(Excerpts from a dataset)
══════

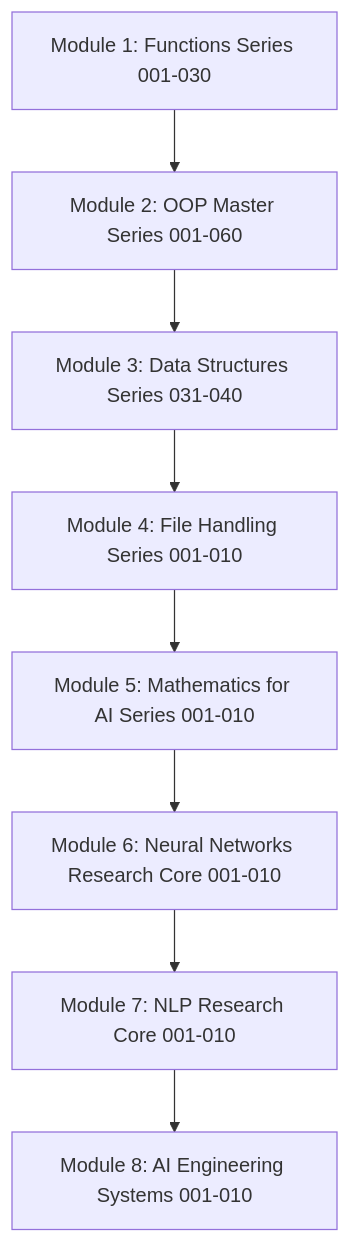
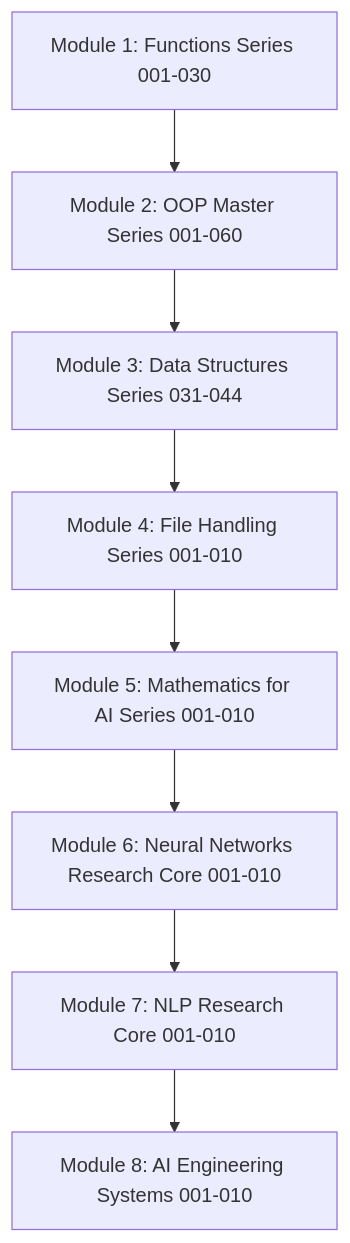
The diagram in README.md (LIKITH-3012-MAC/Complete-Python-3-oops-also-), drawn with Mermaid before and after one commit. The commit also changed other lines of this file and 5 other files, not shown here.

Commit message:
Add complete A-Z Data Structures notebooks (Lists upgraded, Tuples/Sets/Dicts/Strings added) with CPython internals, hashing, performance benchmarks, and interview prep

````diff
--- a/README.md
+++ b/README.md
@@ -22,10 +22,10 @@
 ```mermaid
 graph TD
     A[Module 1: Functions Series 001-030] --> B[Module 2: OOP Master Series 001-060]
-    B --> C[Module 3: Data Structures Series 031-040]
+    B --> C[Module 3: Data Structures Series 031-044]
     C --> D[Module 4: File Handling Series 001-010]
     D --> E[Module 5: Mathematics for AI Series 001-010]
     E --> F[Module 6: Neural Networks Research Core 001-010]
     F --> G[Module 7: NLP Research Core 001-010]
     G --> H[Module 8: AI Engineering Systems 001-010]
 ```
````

══════

§ **Brief**
Your task is to find every line above containing the word "Module" and copy it.

§ **Your response**
     A[Module 1: Functions Series 001-030] --> B[Module 2: OOP Master Series 001-060]
-    B --> C[Module 3: Data Structures Series 031-040]
+    B --> C[Module 3: Data Structures Series 031-044]
     C --> D[Module 4: File Handling Series 001-010]
     D --> E[Module 5: Mathematics for AI Series 001-010]
     E --> F[Module 6: Neural Networks Research Core 001-010]
     F --> G[Module 7: NLP Research Core 001-010]
     G --> H[Module 8: AI Engineering Systems 001-010]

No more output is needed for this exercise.